Modification records:
=======

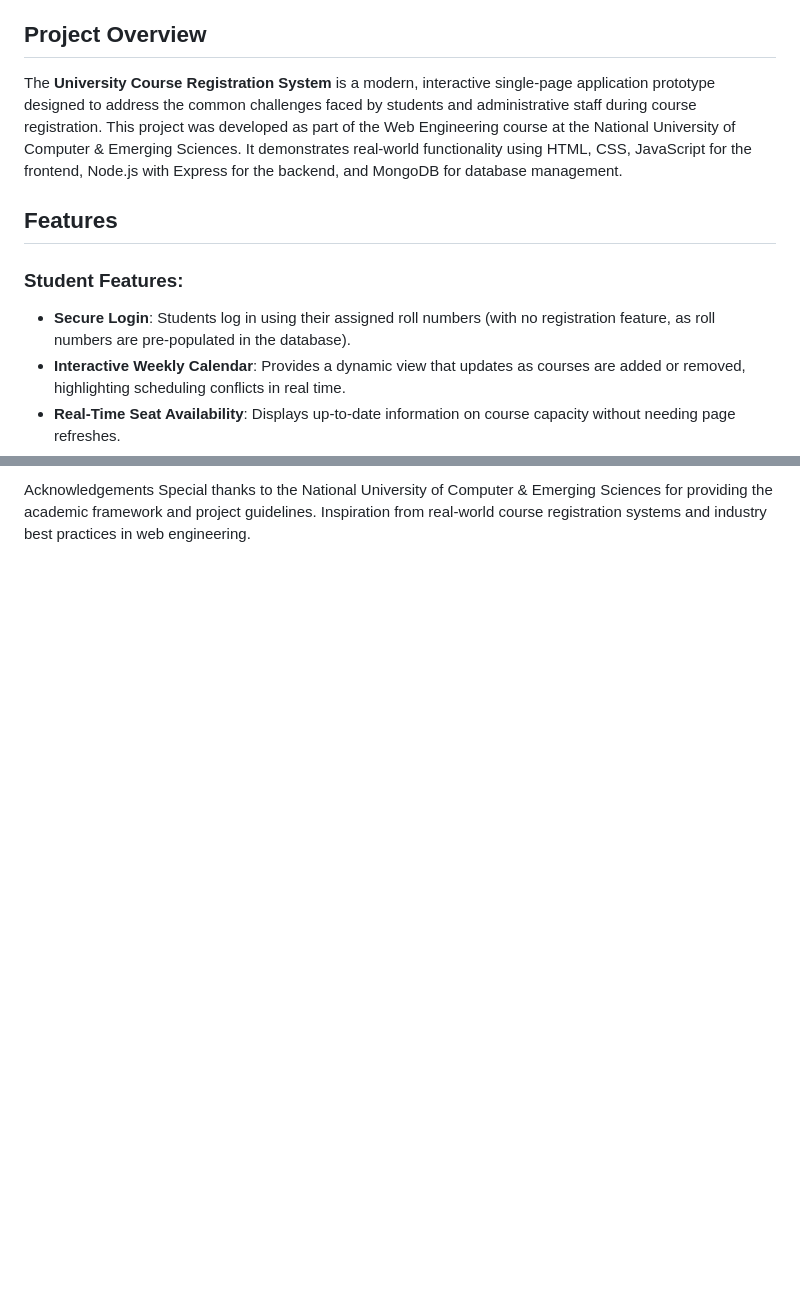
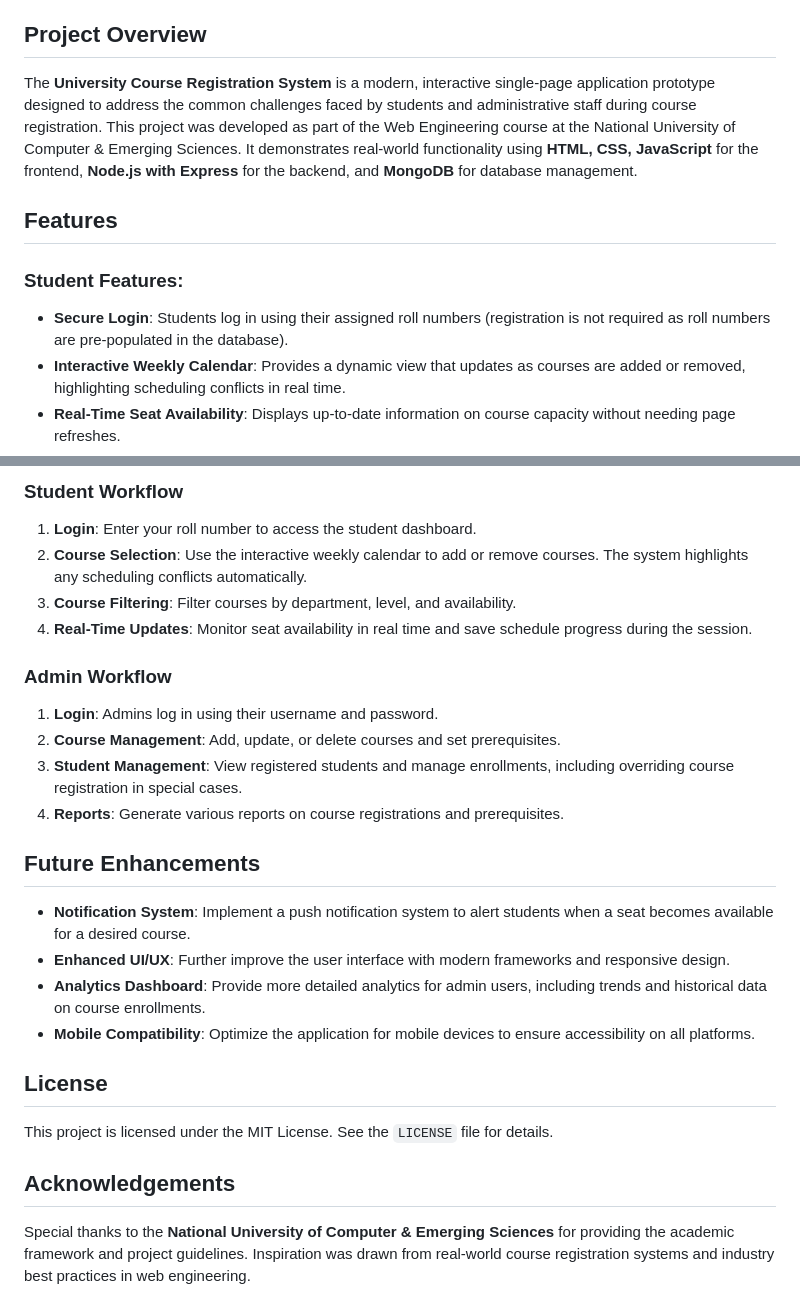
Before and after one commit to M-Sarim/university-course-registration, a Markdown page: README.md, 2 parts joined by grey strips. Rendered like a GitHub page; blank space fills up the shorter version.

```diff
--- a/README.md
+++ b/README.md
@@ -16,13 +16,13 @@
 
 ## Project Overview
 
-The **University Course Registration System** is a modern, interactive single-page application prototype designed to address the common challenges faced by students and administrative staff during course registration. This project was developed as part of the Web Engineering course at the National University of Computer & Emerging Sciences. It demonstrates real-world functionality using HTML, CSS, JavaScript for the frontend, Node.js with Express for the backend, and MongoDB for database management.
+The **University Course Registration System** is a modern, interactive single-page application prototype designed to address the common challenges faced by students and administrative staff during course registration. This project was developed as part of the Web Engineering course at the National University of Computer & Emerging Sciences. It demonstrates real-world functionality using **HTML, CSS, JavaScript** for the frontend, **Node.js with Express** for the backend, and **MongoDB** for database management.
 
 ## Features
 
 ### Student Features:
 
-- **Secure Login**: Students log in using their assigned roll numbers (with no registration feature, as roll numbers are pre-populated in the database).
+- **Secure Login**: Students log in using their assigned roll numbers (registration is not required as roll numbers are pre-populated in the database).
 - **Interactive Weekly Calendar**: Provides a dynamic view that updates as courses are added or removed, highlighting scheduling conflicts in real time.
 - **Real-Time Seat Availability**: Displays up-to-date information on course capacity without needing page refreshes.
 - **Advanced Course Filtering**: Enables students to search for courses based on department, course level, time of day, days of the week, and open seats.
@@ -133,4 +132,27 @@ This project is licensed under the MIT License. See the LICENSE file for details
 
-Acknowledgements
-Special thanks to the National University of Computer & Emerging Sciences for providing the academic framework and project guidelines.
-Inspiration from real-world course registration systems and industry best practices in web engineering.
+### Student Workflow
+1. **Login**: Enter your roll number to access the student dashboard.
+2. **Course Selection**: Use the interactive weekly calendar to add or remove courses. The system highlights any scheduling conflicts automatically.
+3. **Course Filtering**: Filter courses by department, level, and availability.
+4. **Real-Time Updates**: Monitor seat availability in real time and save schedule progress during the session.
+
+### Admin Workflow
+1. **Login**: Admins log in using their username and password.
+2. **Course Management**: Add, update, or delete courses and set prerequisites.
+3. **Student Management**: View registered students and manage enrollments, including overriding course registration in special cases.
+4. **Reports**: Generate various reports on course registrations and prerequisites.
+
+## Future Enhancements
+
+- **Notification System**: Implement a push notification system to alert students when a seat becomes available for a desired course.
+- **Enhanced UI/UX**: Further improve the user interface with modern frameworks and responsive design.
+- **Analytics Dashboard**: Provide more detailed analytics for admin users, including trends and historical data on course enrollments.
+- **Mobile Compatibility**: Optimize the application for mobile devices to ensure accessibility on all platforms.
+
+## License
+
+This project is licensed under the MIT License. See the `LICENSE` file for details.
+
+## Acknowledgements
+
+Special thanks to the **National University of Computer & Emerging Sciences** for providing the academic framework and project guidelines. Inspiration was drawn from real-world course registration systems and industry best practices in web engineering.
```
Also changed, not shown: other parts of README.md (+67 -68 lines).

=======

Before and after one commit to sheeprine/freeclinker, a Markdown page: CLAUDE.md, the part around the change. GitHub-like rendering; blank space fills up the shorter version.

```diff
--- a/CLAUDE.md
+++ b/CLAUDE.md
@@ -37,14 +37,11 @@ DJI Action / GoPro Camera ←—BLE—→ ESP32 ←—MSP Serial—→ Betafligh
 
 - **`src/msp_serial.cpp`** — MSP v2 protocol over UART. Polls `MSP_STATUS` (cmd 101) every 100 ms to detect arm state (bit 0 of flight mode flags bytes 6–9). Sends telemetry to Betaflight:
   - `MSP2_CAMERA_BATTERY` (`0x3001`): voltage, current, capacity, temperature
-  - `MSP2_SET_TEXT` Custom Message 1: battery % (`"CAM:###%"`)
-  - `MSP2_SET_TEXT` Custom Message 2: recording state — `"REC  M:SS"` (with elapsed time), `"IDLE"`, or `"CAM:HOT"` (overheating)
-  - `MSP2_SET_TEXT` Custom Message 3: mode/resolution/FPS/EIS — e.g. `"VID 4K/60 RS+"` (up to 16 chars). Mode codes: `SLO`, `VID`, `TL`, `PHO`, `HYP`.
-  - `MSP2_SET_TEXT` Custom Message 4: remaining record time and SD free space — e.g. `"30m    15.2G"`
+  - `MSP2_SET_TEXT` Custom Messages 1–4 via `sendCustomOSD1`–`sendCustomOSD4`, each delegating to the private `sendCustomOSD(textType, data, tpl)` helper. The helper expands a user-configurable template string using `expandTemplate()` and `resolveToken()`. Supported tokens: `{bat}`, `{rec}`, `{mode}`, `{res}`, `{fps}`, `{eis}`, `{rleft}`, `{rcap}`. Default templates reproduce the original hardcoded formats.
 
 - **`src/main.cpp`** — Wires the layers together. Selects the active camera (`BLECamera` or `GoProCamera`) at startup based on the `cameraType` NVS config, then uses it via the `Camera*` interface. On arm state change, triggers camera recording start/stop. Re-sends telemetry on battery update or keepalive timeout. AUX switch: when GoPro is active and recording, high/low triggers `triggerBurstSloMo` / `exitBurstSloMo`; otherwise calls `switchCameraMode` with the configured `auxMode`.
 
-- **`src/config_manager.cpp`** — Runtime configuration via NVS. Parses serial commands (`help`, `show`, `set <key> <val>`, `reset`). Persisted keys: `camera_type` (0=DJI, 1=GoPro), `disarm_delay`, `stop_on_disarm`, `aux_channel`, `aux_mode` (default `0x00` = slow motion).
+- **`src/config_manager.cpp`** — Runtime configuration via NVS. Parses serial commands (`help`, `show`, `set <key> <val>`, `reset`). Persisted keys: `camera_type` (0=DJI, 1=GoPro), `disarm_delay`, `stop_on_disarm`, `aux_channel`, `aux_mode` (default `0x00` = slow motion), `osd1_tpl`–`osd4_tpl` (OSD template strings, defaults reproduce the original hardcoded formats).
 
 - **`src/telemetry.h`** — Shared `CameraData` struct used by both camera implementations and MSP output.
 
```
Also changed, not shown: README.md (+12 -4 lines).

=======

[Your goal]
Where the word "from" shows up in a line of the entries above, copy that line.

[Your response]
-Inspiration from real-world course registration systems and industry best practices in web engineering.
+Special thanks to the **National University of Computer & Emerging Sciences** for providing the academic framework and project guidelines. Inspiration was drawn from real-world course registration systems and industry best practices in web engineering.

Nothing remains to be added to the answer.